> _Recorded information_
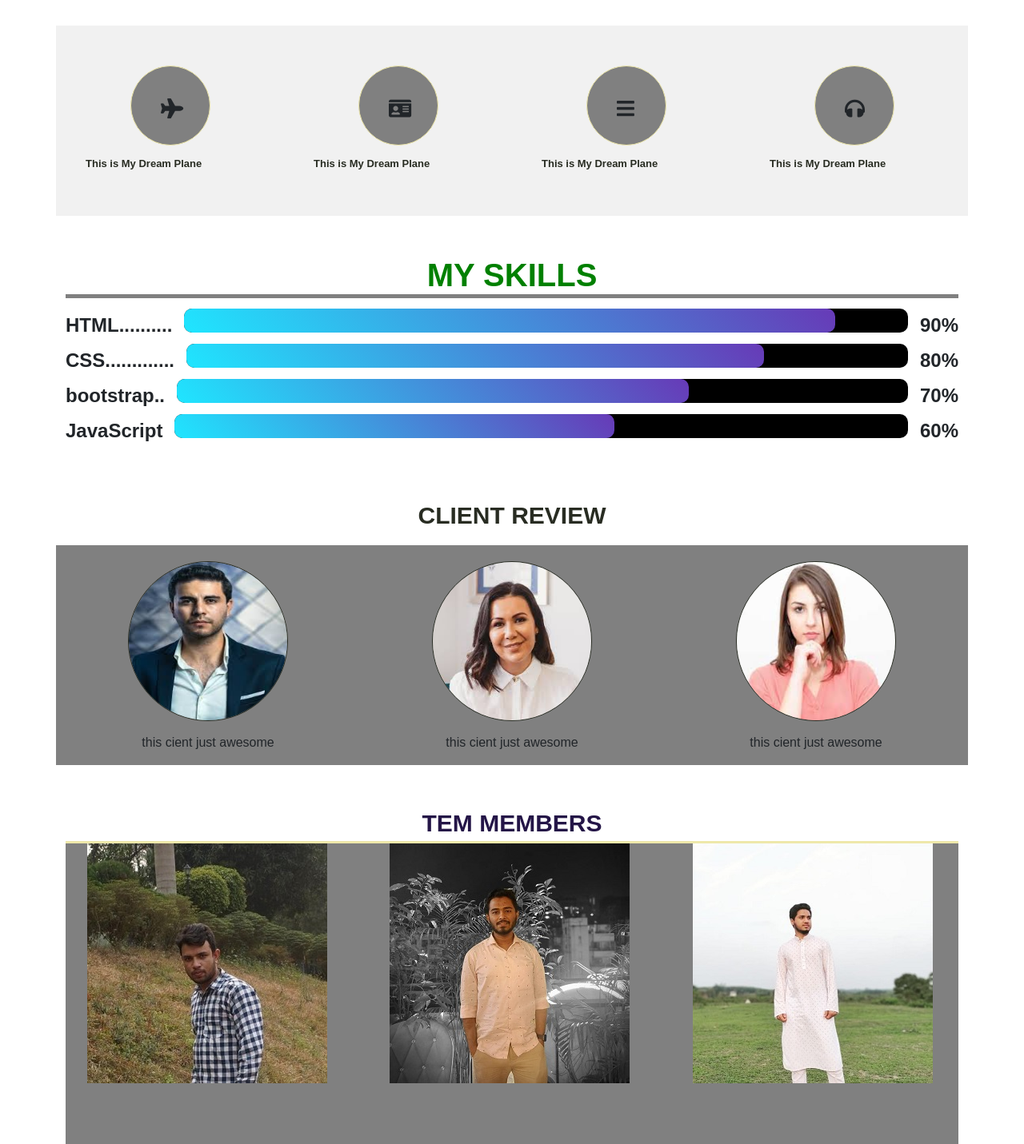
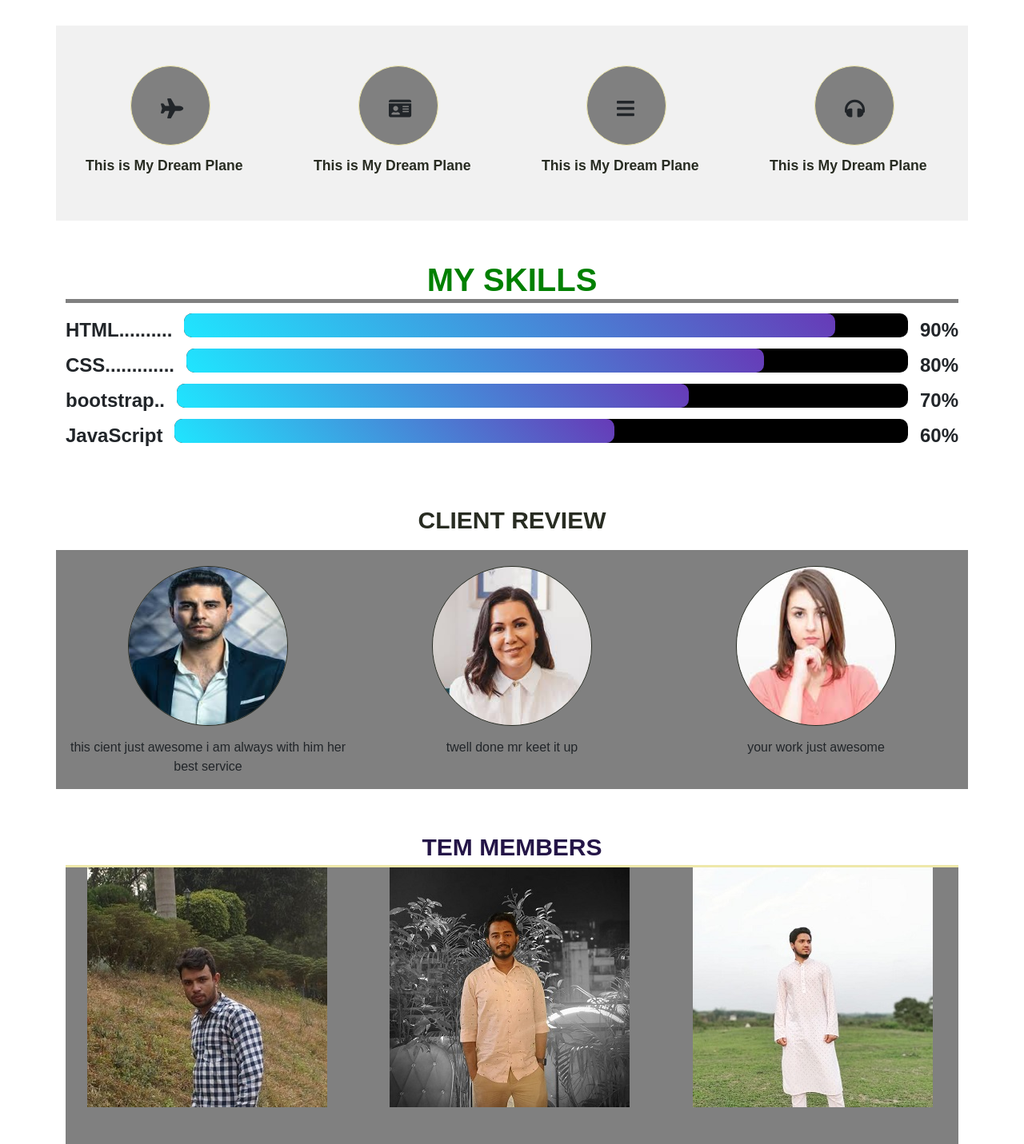
Before and after one commit to mahidhasan96/MMT-Website, a PHP site: page / in a window 1280 px wide. Shown: the part 5069-6500 px from the top of the page at 80% size. Run offline with PHP 8.4, Linux system fonts and the light colour scheme; some libraries are stand-ins or nearby versions.

Commit message:
editing some sections

```diff
--- a/index.html
+++ b/index.html
@@ -1,11 +1,3 @@
-
-<?php
-
-?>
-
-
-
-
 
 <!DOCTYPE html>
 <html lang="en">
@@ -741,19 +733,19 @@
        <div class="col-md-4 clint">
          <div class="customer">
            <img src="images/client/client.jpg" alt="">
-           <p>this cient just awesome </p>
+           <p>this cient just awesome i am always with him her best service </p>
          </div>
        </div>
        <div class="col-md-4 clint">
         <div class="customer">
           <img src="images/client/client3.jpg" alt="">
-          <p>this cient just awesome </p>
+          <p>twell done mr keet it up </p>
         </div>
       </div>
       <div class="col-md-4 clint">
         <div class="customer">
           <img src="images/client/client2.jpg" alt="">
-          <p>this cient just awesome </p>
+          <p>your work just awesome </p>
         </div>
       </div>
      </div>
@@ -788,6 +780,7 @@
       </div>
     </div>
     <!--contact sectioin-->
+
     <div class="container" id="Contact">
       <div class="row cont">
         <div class="col-md-6 contact">
@@ -806,21 +799,23 @@
                       Name:
                     </td>
                     <td>
-                      <input type="text" placeholder="Name" name="username" required>
+                      <input type="text" placeholder="userName" name="username" required>
                     </td>
                 </tr>
                 <tr>
                    <td>
                      Password:
                    </td>
-                   <td> <input type="password" placeholder="Password" name="password" required> </td>
+                   <td>
+                      <input type="password" placeholder="password" name="password" required>
+                  </td>
                 </tr>
                 <tr>
                   <td>
-                    Email:
+                    email:
                   </td>
                   <td>
-                    <input type="Email" placeholder="Enter Your Email" value="Email" required>
+                    <input type="email" placeholder="Enter Your Email" name="email" required>
                   </td>
                 </tr>
                 <tr>
@@ -829,7 +824,7 @@
                   </td>
                   <td>
                     <select name="phoneCode" id="" required>
-                      <option selected hidden value=""></option>
+                      <option selected hidden value="">88</option>
                       <option value="+88">+88</option>
                       <option value="+88">+88</option>
                       <input type="phone" name="phone" placeholder="01******" required>
@@ -861,17 +856,20 @@
 
 
     <div class="border"></div>
+    <!--subsribe seticon-->
 
     <div class="row">
-      <div class="col-md-6 sub">
-        <div class="subscribe">
+      <div class="col-md-6">
+        <div class="sub">
           <h6> please subcribe our newslatter </h6>
           <p>A short sentence describing what someone will receive by subscribing</p>
         </div>
       </div>
-      <div class="col-md-6 subs">
-        <input type="text" placeholder="Enter your email address">
+      <div class="col-md-6">
+        <div class="subs">
+          <input type="text" placeholder="Enter your email address">
         <button>subcribe</button>
+        </div>
       </div>
     </div>
 
--- a/style.css
+++ b/style.css
@@ -630,22 +630,21 @@
     background: #282C22;
     color: palegreen;
 }
-table input{
+table input[type="text"], [type="password"], [type="email"],[type="phone"]{
+    outline: none;
     border: none;
-    border: 1px solid rebeccapurple;
-    outline: none;
-    padding: 2px 10px;
-    margin: 10px 0;
-    border-radius: 3px;
-    outline-color: purple;
+    padding: 10px;
+    margin: 5px 10px;
+    font-size: 20px;
+    background: black;
+    color: #3bb300;
+    border-radius: 6px;
+
 }
 table input[type="submit"] {
     position: relative;
     left: 160%;
     padding: 5px;
-}
-table input[type="radio"] {
-
 }
 
 .border{
@@ -654,35 +653,30 @@
     margin: 80px 0;
 }
 
-.sub{
-    text-align: left;
-    font-size: 13px;
 
-
-
-}
 .sub h6{
     margin-left: 20px;
     text-transform: uppercase;
     font-size: 20px;
     color: black;
+    font-weight: bold;
 
 }
 
 .sub p{
-    margin-left: 20px;
+    margin-left: 15px;
 }
 
 .subs input[type="text"]{
     outline: none;
-    padding: 10px;
-    width: 380px;
+    padding: 15px;
+    width: 350px;
     background: #F1F1F1;
     border: none;
 }
 .subs button{
     outline: none;
-    padding: 8px 15px;
+    padding:15px;
     background: black;
     color: white;
      outline: none;
```
Also changed, not shown: js/from.js (line endings or trailing spaces).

> _Assignment_
Only the count should be given: the number of lines in the entries above containing the word "selected".

> _Solution for this exercise_
2